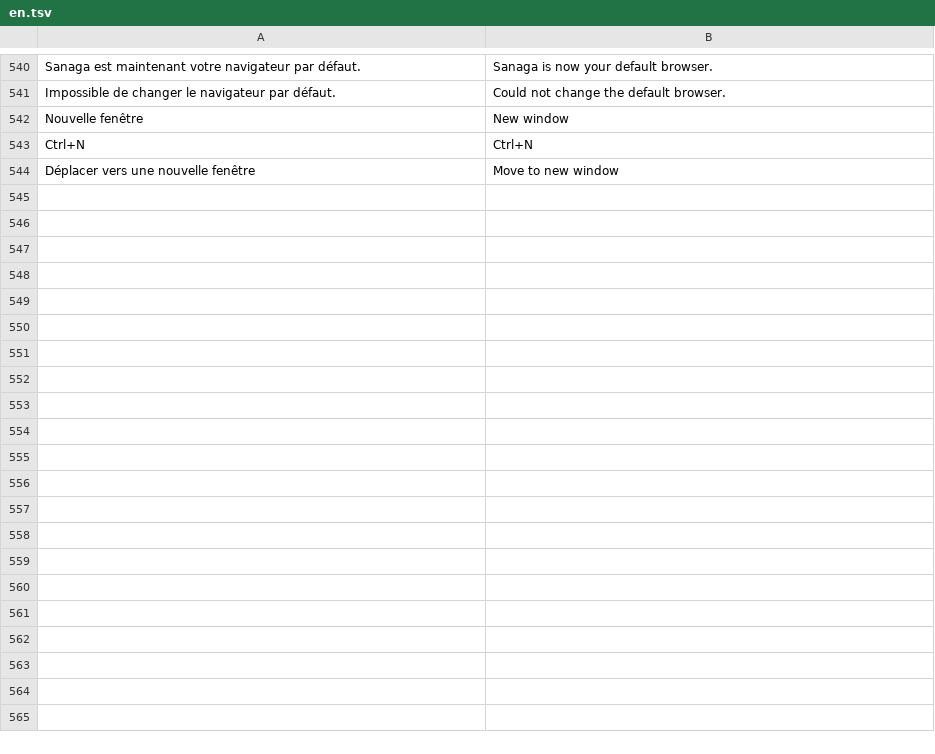
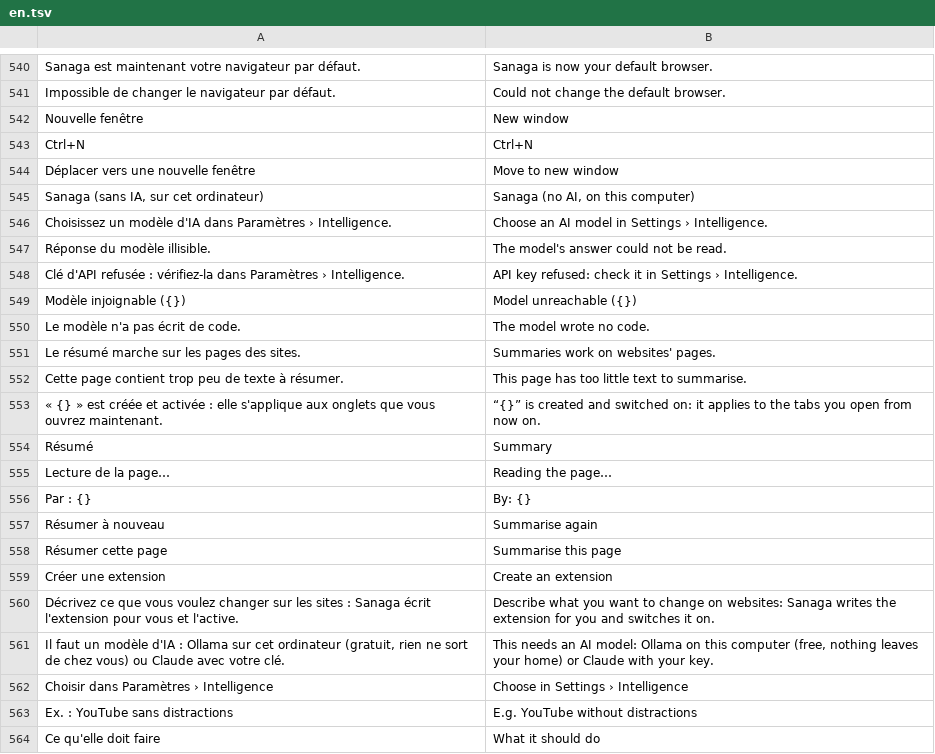
Before and after one commit to grassfieldhq/sanaga, a TSV file: assets/i18n/en.tsv, drawn as a sheet; only a part is shown, gaps mark what is left out; the diff covers the shown part only; the diff names each change by its address in the sheet, - before the commit and + after, or states it on an @@ line.

```diff
--- a/assets/i18n/en.tsv
+++ b/assets/i18n/en.tsv
+row 545: Sanaga (sans IA, sur cet ordinateur) | Sanaga (no AI, on this computer)
+row 546: Choisissez un modèle d'IA dans Paramètres › Intelligence. | Choose an AI model in Settings › Intelligence.
+row 547: Réponse du modèle illisible. | The model's answer could not be read.
+row 548: Clé d'API refusée : vérifiez-la dans Paramètres › Intelligence. | API key refused: check it in Settings › Intelligence.
+row 549: Modèle injoignable ({}) | Model unreachable ({})
+row 550: Le modèle n'a pas écrit de code. | The model wrote no code.
+row 551: Le résumé marche sur les pages des sites. | Summaries work on websites' pages.
+row 552: Cette page contient trop peu de texte à résumer. | This page has too little text to summarise.
+row 553: « {} » est créée et activée : elle s'applique aux onglets que vous ouvrez maintenant. | “{}” is created and switched on: it applies to the tabs you open from now on.
+row 554: Résumé | Summary
+row 555: Lecture de la page… | Reading the page…
+row 556: Par : {} | By: {}
+row 557: Résumer à nouveau | Summarise again
+row 558: Résumer cette page | Summarise this page
+row 559: Créer une extension | Create an extension
+row 560: Décrivez ce que vous voulez changer sur les sites : Sanaga écrit l'extension pour vous et l'active. | Describe what you want to change on websites: Sanaga writes the extension for you and switches it on.
+row 561: Il faut un modèle d'IA : Ollama sur cet ordinateur (gratuit, rien ne sort de chez vous) ou Claude avec votre clé. | This needs an AI model: Ollama on this computer (free, nothing leaves your home) or Claude with your key.
+row 562: Choisir dans Paramètres › Intelligence | Choose in Settings › Intelligence
+row 563: Ex. : YouTube sans distractions | E.g. YouTube without distractions
+row 564: Ce qu'elle doit faire | What it should do
```
Also changed, not shown: 54 added rows elsewhere in this file, assets/i18n/de.tsv, assets/i18n/es.tsv, 25 other files.
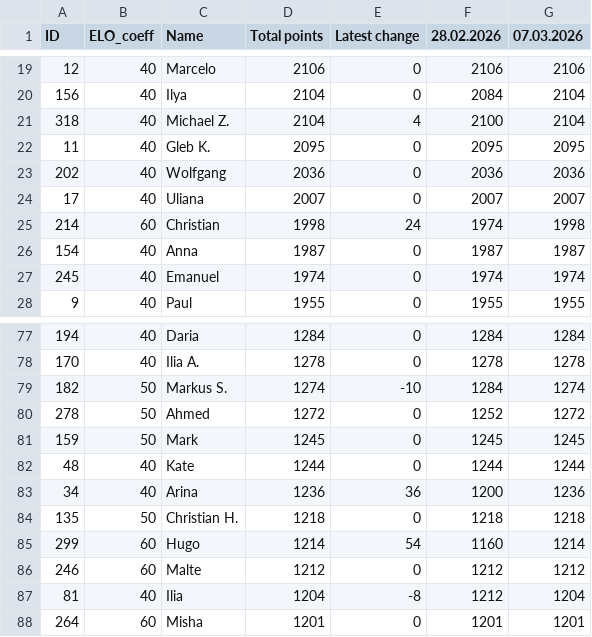
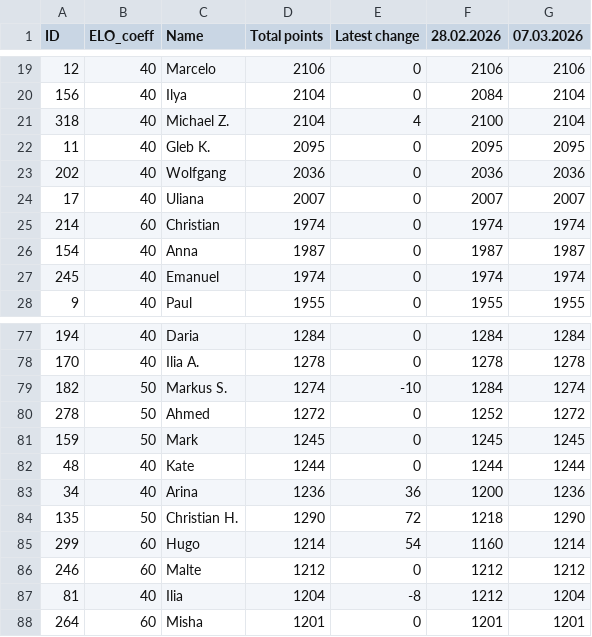
Before and after one commit to SSSKrut/padelwebsite, a CSV file: data/players.csv, drawn as a sheet; only a part is shown, gaps mark what is left out.

Commit message:
corrected error christian

```diff
--- a/data/players.csv
+++ b/data/players.csv
@@ -24,3 +24,3 @@ ID;ELO_coeff;Name;Total points;Latest change;28.02.2026;07.03.2026
 17;40;Uliana;2007;0;2007;2007
-214;60;Christian;1998;24;1974;1998
+214;60;Christian;1974;0;1974;1974
 154;40;Anna;1987;0;1987;1987
@@ -83,3 +83,3 @@ ID;ELO_coeff;Name;Total points;Latest change;28.02.2026;07.03.2026
 34;40;Arina;1236;36;1200;1236
-135;50;Christian H.;1218;0;1218;1218
+135;50;Christian H.;1290;72;1218;1290
 299;60;Hugo;1214;54;1160;1214
```
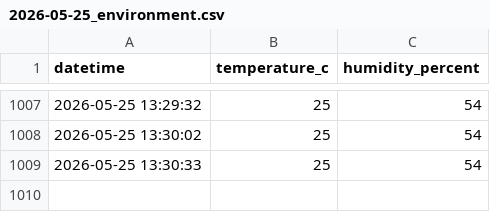
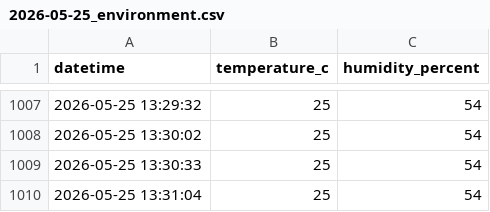
Before and after one commit to giansch561-cell/My-co-Lab, a CSV file: data/environment/2026-05-25_environment.csv, drawn as a sheet; only a part is shown, gaps mark what is left out.

Commit message:
update environment log after camera test

```diff
--- a/data/environment/2026-05-25_environment.csv
+++ b/data/environment/2026-05-25_environment.csv
@@ -1009 +1009,2 @@ datetime,temperature_c,humidity_percent
 2026-05-25 13:30:33,25,54
+2026-05-25 13:31:04,25,54
```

^^^^^^^^^^^^^^^^

Work instruction: Copy each line of the material where "data" is found.

Output for this exercise:
Before and after one commit to SSSKrut/padelwebsite, a CSV file: data/players.csv, drawn as a sheet; only a part is shown, gaps mark what is left out.
--- a/data/players.csv
+++ b/data/players.csv
Before and after one commit to giansch561-cell/My-co-Lab, a CSV file: data/environment/2026-05-25_environment.csv, drawn as a sheet; only a part is shown, gaps mark what is left out.
--- a/data/environment/2026-05-25_environment.csv
+++ b/data/environment/2026-05-25_environment.csv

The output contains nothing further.